posted on Feb, 28 2005 @ 04:55 PM
'Tassie Tiger' caught on film
By Margaretta Pos
February 27, 2005
From: The Sunday Tasmanian
A GERMAN visitor to Tasmania has taken several photographs of what appears to be a Tasmanian tiger.
The man's brother was in Hobart last week and showed the digital images to staff at the Tasmanian Museum and Art Gallery.
He also showed them to Parks and Wildlife Service officers.
The shots were taken recently in the Lake St Clair region.
However, the German visitor did not leave any images for further study.
He has since left for Melbourne.
Last night TMAG marketing manager Peter West said the museum was unable to comment about the veracity of the images.
"All I can say is that the German was here last week," Mr West said.
"He was the brother of a visitor who took the photographs. There were images of a tiger in several of them.
"But the museum is not in a position to confirm whether they really are of a tiger.
"All I can say is that the photographs were brought to us. We don't have them and cannot comment about them."
The Tasmanian tiger is generally believed to be extinct.
The last tiger in the Hobart Zoo died in 1936.
Since then, there have been many reported sightings, but none has been verified.
Recently, a major project to clone a tiger at the Australian Museum in Sydney was axed because the DNA sample to be used was not good enough.
Tiger riddle grows
By Danny Rose
February 28, 2005
MYSTERIOUS photographs at the centre of the latest Tasmanian tiger sightings contain a thylacine, experts agree.
Two senior Tasmanian figures who were asked to inspect the photographs last week agree - the blurry and partially obscured animal shown is
unmistakably a thylacine.
The photographs included the distinctive stripes Tasmanian tigers were renowned for, the pair said yesterday.
It now comes down to whether the images, snapped by a digital camera, can be proven to be authentic.
The senior figures are Department of Primary Industries Nature Conservation Branch wildlife biologist Nick Mooney and Tasmanian Museum and Art Gallery
director Bill Bleathman.
They viewed the two photographs at the request of a Victorian man last week.
Mr Mooney has investigated hundreds of thylacine sightings.
It is claimed the pictures were taken by the Victorian man's brother, described only as a tourist from Germany, who was bushwalking in remote
wilderness near Lake St Clair during recent weeks.
"I had an extensive look at the pictures," Mr Mooney said.
"It is clearly more likely a thylacine than any other animal, but the authenticity of the picture does pose some issues."
The photographs were not copied before they were taken back to Victoria.
But Mr Mooney and Mr Bleathman gave a detailed account of the images yesterday as they said an investigation would continue.
The pictures were described as:
# "Out of focus" or motion-blurred, attributed to possible excitement at the discovery.
# Showing an animal disappearing into bush about 20m away from the photographer.
# The animal was mostly obscured except for part of its back, which appeared to show a Tasmanian tiger's distinctive stripes.
# Parts of the head and tail were partially visible through the bushes.
"They showed the back of a thylacine but its head, hindquarters and tail were not clearly visible," Mr Bleathman said.
"We are always interested in these sightings because we have the world's experts on thylacines here, and we investigate all sightings to the best of
"We looked at the photographs and determined it was inconclusive.

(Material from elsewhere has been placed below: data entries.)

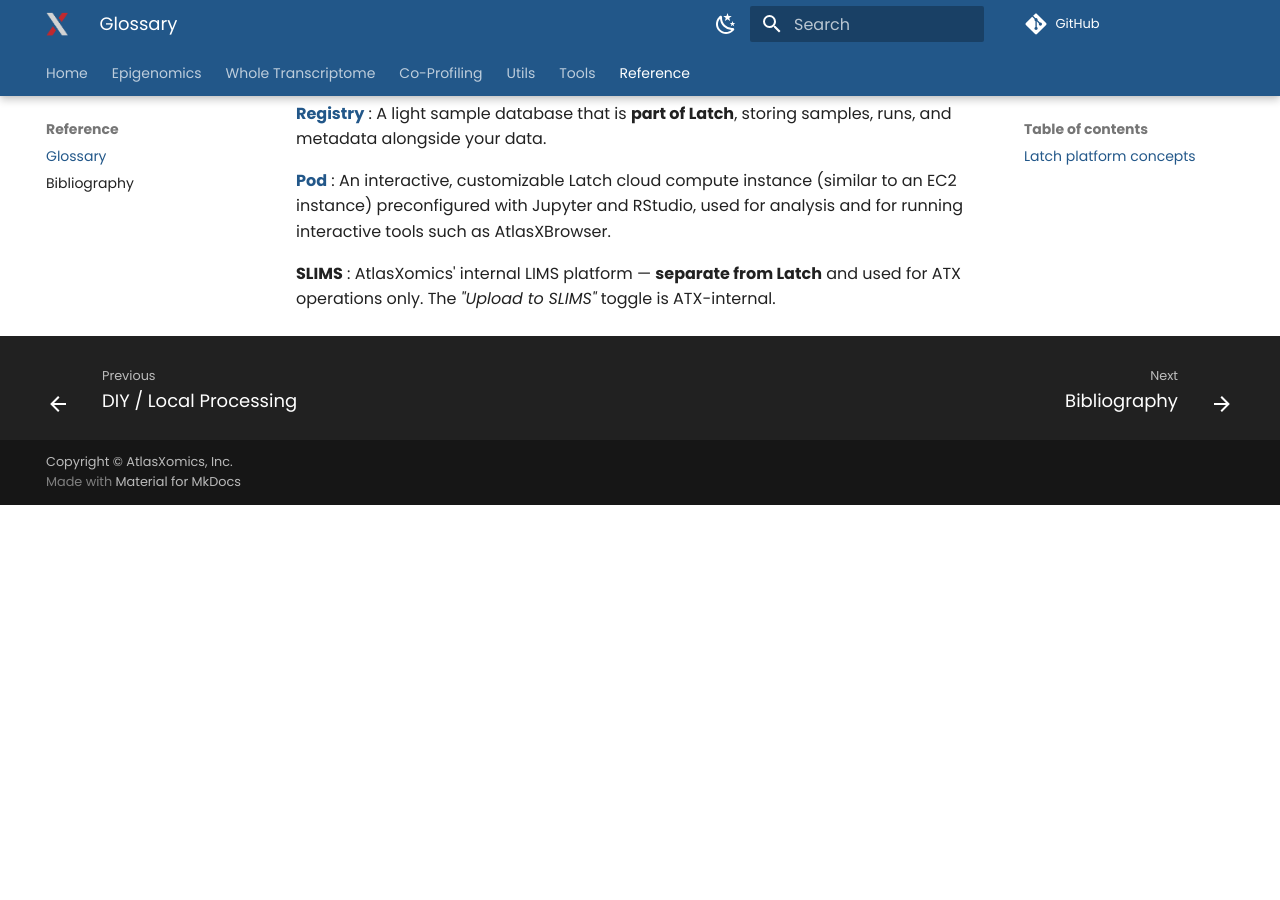
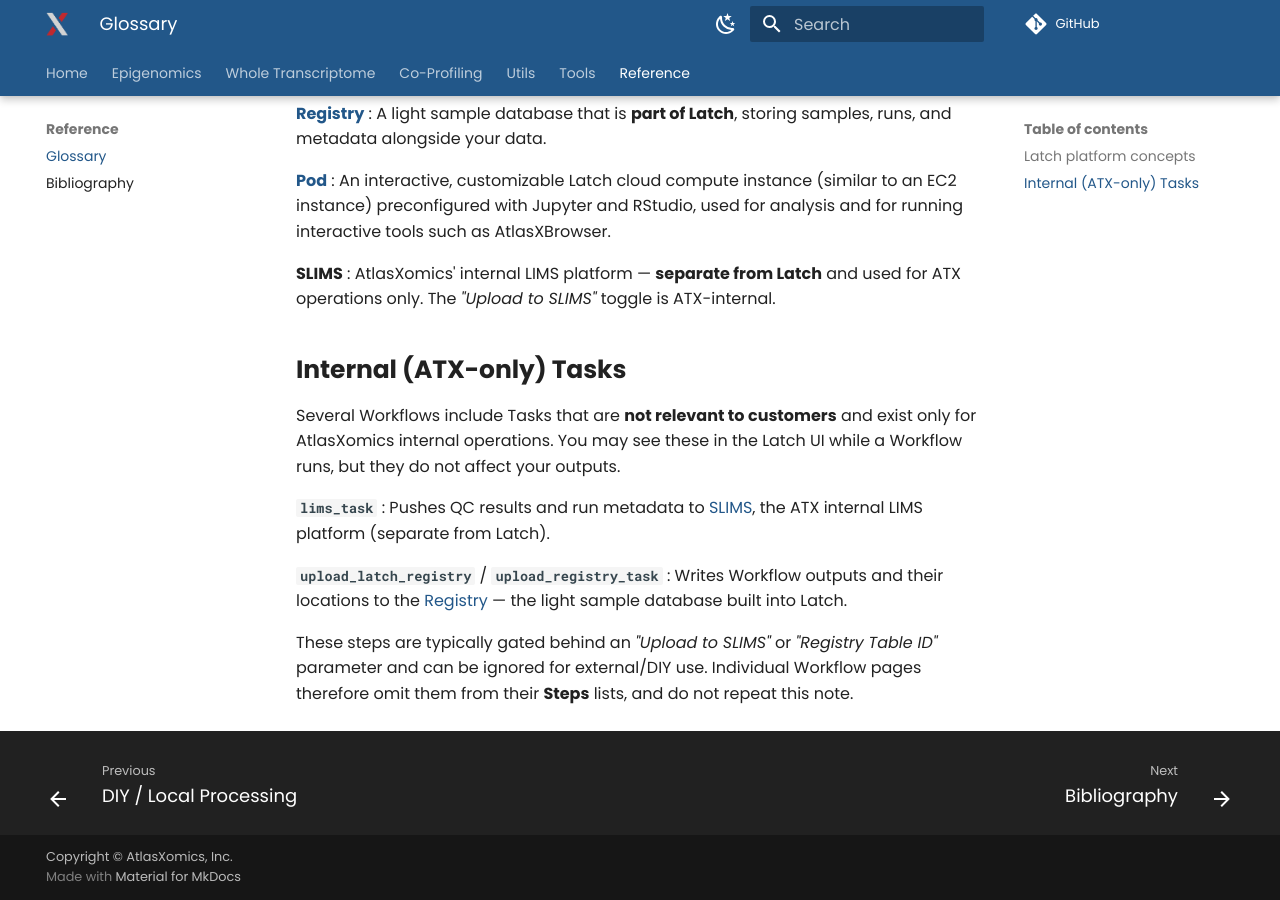
Before and after one commit to atlasxomics/atx-docs, an MkDocs documentation site: the page built from docs/reference/glossary.md, in a window 1280 px wide and 900 px high, scrolled down 2285 px. Built offline with MkDocs 1.6.1 and Material for MkDocs 9.7.7, drawn with Linux system fonts in a browser that asks for light colours; before the commit the page ends 2790 px from its top, so only the background shows below that.

```diff
--- a/docs/reference/glossary.md
+++ b/docs/reference/glossary.md
@@ -23,6 +23,7 @@ Terms that are obscure or specific to AtlasXomics.
 : Deterministic Barcoding in Tissue for spatial omics sequencing — the assay
   underlying ATX spatial data. See the [Bibliography](bibliography.md).
 
+<a id="tixel"></a>
 **tixel**
 : A "tissue pixel" — one spatial barcode location on the DBiT-seq grid.
 
@@ -62,6 +63,7 @@ Terms that are obscure or specific to AtlasXomics.
   diagonals, up to distance 2); positions with no clean neighbor in range are
   left untouched. Enabled via the `xtalk_correction` toggle.
 
+<a id="cleaning"></a>
 **cleaning**
 : A [preprocessing](../epigenomics/preprocessing.md) step that remediates
   microfluidic **intensity** artifacts (as opposed to the positional bleed-
@@ -121,6 +123,7 @@ the Latch pieces you will encounter throughout this documentation.
 : Latch's interactive visualization environment, where ATX plotting apps render
   Workflow outputs.
 
+<a id="registry"></a>
 **[Registry](https://docs.latch.bio/registry/overview.html)**
 : A light sample database that is **part of Latch**, storing samples, runs, and
   metadata alongside your data.
@@ -130,6 +133,25 @@ the Latch pieces you will encounter throughout this documentation.
   instance) preconfigured with Jupyter and RStudio, used for analysis and for
   running interactive tools such as AtlasXBrowser.
 
+<a id="slims"></a>
 **SLIMS**
 : AtlasXomics' internal LIMS platform — **separate from Latch** and used for ATX
   operations only. The *"Upload to SLIMS"* toggle is ATX-internal.
+
+## Internal (ATX-only) Tasks
+
+Several Workflows include Tasks that are **not relevant to customers** and exist
+only for AtlasXomics internal operations. You may see these in the Latch UI while
+a Workflow runs, but they do not affect your outputs.
+
+**`lims_task`**
+: Pushes QC results and run metadata to [SLIMS](#slims), the ATX internal LIMS
+  platform (separate from Latch).
+
+**`upload_latch_registry`** / **`upload_registry_task`**
+: Writes Workflow outputs and their locations to the [Registry](#registry) — the
+  light sample database built into Latch.
+
+These steps are typically gated behind an *"Upload to SLIMS"* or *"Registry Table
+ID"* parameter and can be ignored for external/DIY use. Individual Workflow pages
+therefore omit them from their **Steps** lists, and do not repeat this note.
--- a/mkdocs.yml
+++ b/mkdocs.yml
@@ -4,6 +4,17 @@ site_author: AtlasXomics Inc.
 site_url: https://atlasxomics.readthedocs.io/
 repo_url: https://github.com/atlasxomics
 copyright: Copyright &copy; AtlasXomics, Inc.
+
+# Link checking. Under `mkdocs build --strict` these warnings become errors, so a
+# broken cross-reference fails the build instead of shipping silently.
+#   anchors           -> #fragment that doesn't exist on the target page
+#   unrecognized_links-> link that doesn't resolve to a real page
+#   omitted_files     -> page that exists but is missing from the nav
+validation:
+  anchors: warn
+  unrecognized_links: warn
+  absolute_links: warn
+  omitted_files: warn
 
 theme:
   name: material
@@ -62,7 +73,9 @@ markdown_extensions:
       emoji_generator: !!python/name:material.extensions.emoji.to_svg
 
 nav:
-  - Home: index.md
+  - Home:
+      - index.md
+      - Data Organization: data-organization.md
   - Epigenomics:
       - Overview: epigenomics/index.md
       - Preprocessing: epigenomics/preprocessing.md
```
Also changed, not shown: README.md (+29 -2 lines), docs/data-organization.md (added, +14 -0 lines), docs/epigenomics/atx-snap.md (+1 -1 lines), docs/epigenomics/helpers/clean.md (+1 -1 lines), docs/epigenomics/optimize-snap.md (+1 -1 lines), docs/index.md (+13 -56 lines), 1 other file.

I'm not saying it's a hoax."
He said the Tasmanian Museum and Art Gallery received up to 10 thylacine sightings a year, but the latest was "the first one claiming to have a
It is a harder task to authenticate a digital picture, which can be easily manipulated using computer programs, than an image snapped by a
It is understood the images are in the possession of Melbourne newspaper The Age, but they had not been published yesterday.
Tasmanian tigers are generally considered to have become extinct in the wild about 1933, when the last wild thylacine was caught in the Florentine
The last known Tasmanian tiger died in Hobart's former zoo in 1936.
Mr Mooney said yesterday it was possible the species could have remained undiscovered, living in small pockets in Tasmania's most remote wilderness,
as it was resilient to in-breeding.
"It is possible but I think it is against the odds ... I'm open-minded," he said.
Premier Paul Lennon said more study of the images was needed.
"Obviously if their sighting can be authenticated then it would be great news for Tasmania," Mr Lennon said.